## [WHAT THE TASK REQUIRES]
Go over these records and count the lines with the string "LoginPage" in them; the count is all that should be returned.

Edit tracking data
==*==
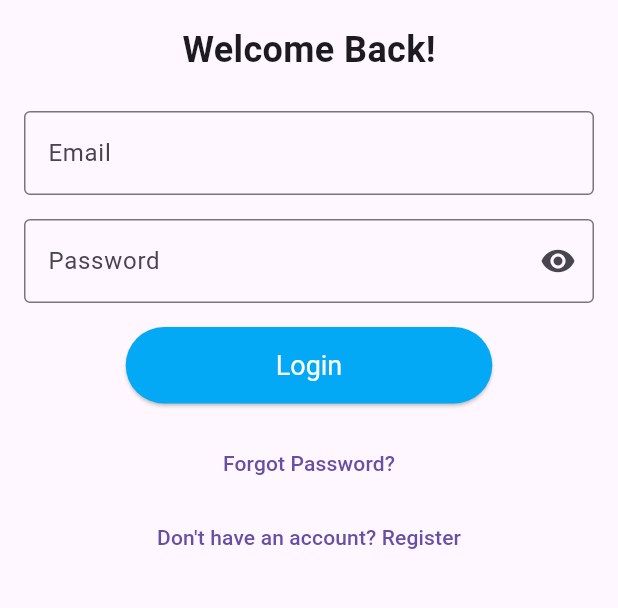
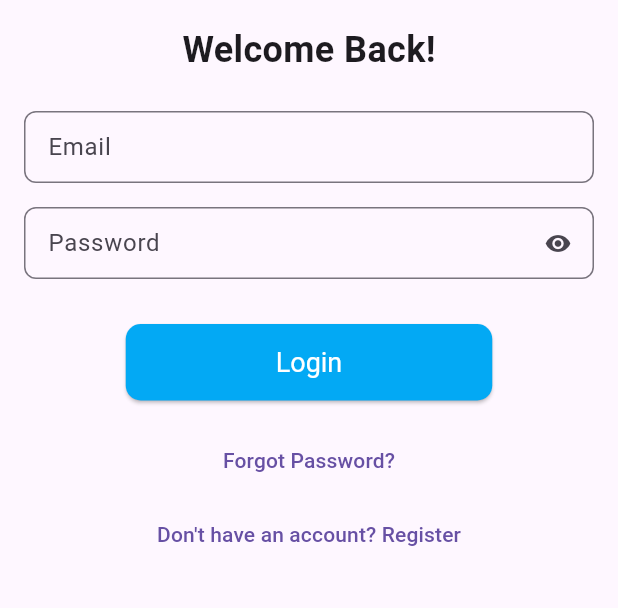
Before and after one commit to kanishkaviraj12/pizza-delivery-app, a Flutter app: the screen it shows after launch, on a phone screen of 412 x 824 dp, the part 558-1166 px from its top. Run offline on Flutter 3.47's test engine with Material 3 defaults, Android fonts, the phone set to English and light mode, and no system bars; our stand-ins replace cloud_firestore, firebase_auth, firebase_core, firebase_storage, image_picker, permission_handler; accounts and stored records are empty.

Commit message:
Modification | UI design

```diff
--- a/lib/admin/admin_home.dart
+++ b/lib/admin/admin_home.dart
@@ -37,7 +37,7 @@ class _AdminHomePageState extends State<AdminHomePage> {
           decoration: BoxDecoration(
             color: Colors
                 .black, // Dark background color for the bottom navigation bar
-            borderRadius: BorderRadius.circular(20),
+            borderRadius: BorderRadius.circular(12),
             boxShadow: [
               // Optional: adds shadow for better visibility
               BoxShadow(
--- a/lib/login.dart
+++ b/lib/login.dart
@@ -173,8 +173,13 @@ class _LoginPageState extends State<LoginPage> {
                     TextFormField(
                       controller: _emailController,
                       decoration: const InputDecoration(
+                        isDense: true, // Reduce height
                         labelText: 'Email',
-                        border: OutlineInputBorder(),
+                        border: OutlineInputBorder(
+                          borderRadius: BorderRadius.all(
+                            Radius.circular(8),
+                          ),
+                        ),
                       ),
                       keyboardType: TextInputType.emailAddress,
                       validator: (value) {
@@ -195,8 +200,13 @@ class _LoginPageState extends State<LoginPage> {
                       controller: _passwordController,
                       obscureText: _obscureText,
                       decoration: InputDecoration(
+                        isDense: true, // Reduce height
                         labelText: 'Password',
-                        border: const OutlineInputBorder(),
+                        border: const OutlineInputBorder(
+                          borderRadius: BorderRadius.all(
+                            Radius.circular(8),
+                          ),
+                        ),
                         suffixIcon: IconButton(
                           icon: Icon(
                             _obscureText
@@ -213,7 +223,7 @@ class _LoginPageState extends State<LoginPage> {
                         return null;
                       },
                     ),
-                    const SizedBox(height: 16),
+                    const SizedBox(height: 30),
                     // Show loading indicator or login button
                     if (_isLoading)
                       const CircularProgressIndicator()
@@ -225,6 +235,10 @@ class _LoginPageState extends State<LoginPage> {
                             padding: const EdgeInsets.symmetric(
                                 horizontal: 100, vertical: 15),
                             textStyle: const TextStyle(fontSize: 18),
+                            shape: RoundedRectangleBorder(
+                              borderRadius:
+                                  BorderRadius.circular(10), // Rounded corners
+                            ),
                             foregroundColor: Colors.white),
                         child: const Text('Login'),
                       ),
--- a/lib/order_management/order_approve.dart
+++ b/lib/order_management/order_approve.dart
@@ -95,10 +95,12 @@ class _OrderApprovePageState extends State<OrderApprovePage> {
         ),
       ),
       child: ListTile(
+        dense: true,
         contentPadding: const EdgeInsets.symmetric(horizontal: 16.0),
         title: Text(
           status,
           style: TextStyle(
+            fontSize: 15,
             color: currentStatus == status ? Colors.white : Colors.black87,
           ),
         ),
--- a/lib/order_management/order_summary.dart
+++ b/lib/order_management/order_summary.dart
@@ -158,6 +158,11 @@ class OrderSummaryPage extends StatelessWidget {
                   backgroundColor: Colors.lightBlue, // Set button color
                   padding:
                       const EdgeInsets.symmetric(horizontal: 100, vertical: 15),
+                  shape: const RoundedRectangleBorder(
+                    borderRadius: BorderRadius.all(
+                      Radius.circular(10),
+                    ),
+                  ),
                   textStyle: const TextStyle(fontSize: 18), // Set text style
                   foregroundColor: Colors.white, // Set text color
                 ),
--- a/lib/register.dart
+++ b/lib/register.dart
@@ -127,8 +127,13 @@ class _RegisterPageState extends State<RegisterPage> {
                   onPressed: _submitForm, // Submit form action
                   style: ElevatedButton.styleFrom(
                       backgroundColor: Colors.lightBlue, // Button color
+
                       padding: const EdgeInsets.symmetric(
                           horizontal: 100, vertical: 15), // Button padding
+                      shape: RoundedRectangleBorder(
+                        borderRadius:
+                            BorderRadius.circular(10), // Rounded corners
+                      ),
                       textStyle:
                           const TextStyle(fontSize: 18), // Button text style
                       foregroundColor: Colors.white), // Button text color
--- a/lib/user/account_info.dart
+++ b/lib/user/account_info.dart
@@ -196,6 +196,10 @@ class _AccountInfoPageState extends State<AccountInfoPage> {
                             Colors.red, // Background color of the button
                         padding: const EdgeInsets.symmetric(
                             horizontal: 100, vertical: 15),
+                        shape: RoundedRectangleBorder(
+                          borderRadius:
+                              BorderRadius.circular(10), // Rounded corners
+                        ),
                         textStyle: const TextStyle(fontSize: 18),
                         foregroundColor: Colors.white),
                     child: const Text('Log Out'),
--- a/lib/user/pizza_detail_page.dart
+++ b/lib/user/pizza_detail_page.dart
@@ -291,6 +291,11 @@ class _PizzaDetailsPageState extends State<PizzaDetailsPage>
                               Colors.lightBlue, // Button background color
                           padding: const EdgeInsets.symmetric(
                               horizontal: 100, vertical: 15),
+                          shape: const RoundedRectangleBorder(
+                            borderRadius: BorderRadius.all(
+                              Radius.circular(10),
+                            ),
+                          ),
                           textStyle: const TextStyle(fontSize: 18),
                           foregroundColor: Colors.white),
                       child: const Text('Buy Now'),
--- a/lib/user/search.dart
+++ b/lib/user/search.dart
@@ -53,9 +53,10 @@ class _SearchFilterScreenState extends State<SearchFilterScreen> {
             padding: const EdgeInsets.all(16.0),
             child: TextField(
               decoration: InputDecoration(
+                isDense: true,
                 labelText: 'Search',
                 border: OutlineInputBorder(
-                  borderRadius: BorderRadius.circular(50),
+                  borderRadius: BorderRadius.circular(10),
                 ),
                 prefixIcon: const Icon(Icons.search),
               ),
--- a/lib/user/user_home.dart
+++ b/lib/user/user_home.dart
@@ -37,7 +37,7 @@ class _UserHomePageState extends State<UserHomePage> {
           decoration: BoxDecoration(
             color: Colors
                 .black, // Dark background color for the bottom navigation bar
-            borderRadius: BorderRadius.circular(20),
+            borderRadius: BorderRadius.circular(15),
             boxShadow: [
               // Optional: adds shadow for better visibility
               BoxShadow(
```
Also changed, not shown: lib/admin/add_pizza.dart (+10 -2 lines), lib/admin/update_pizza.dart (+15 -3 lines), lib/order_management/order_histroy_&_status.dart (+9 -2 lines).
==*==
## [RESULT]
4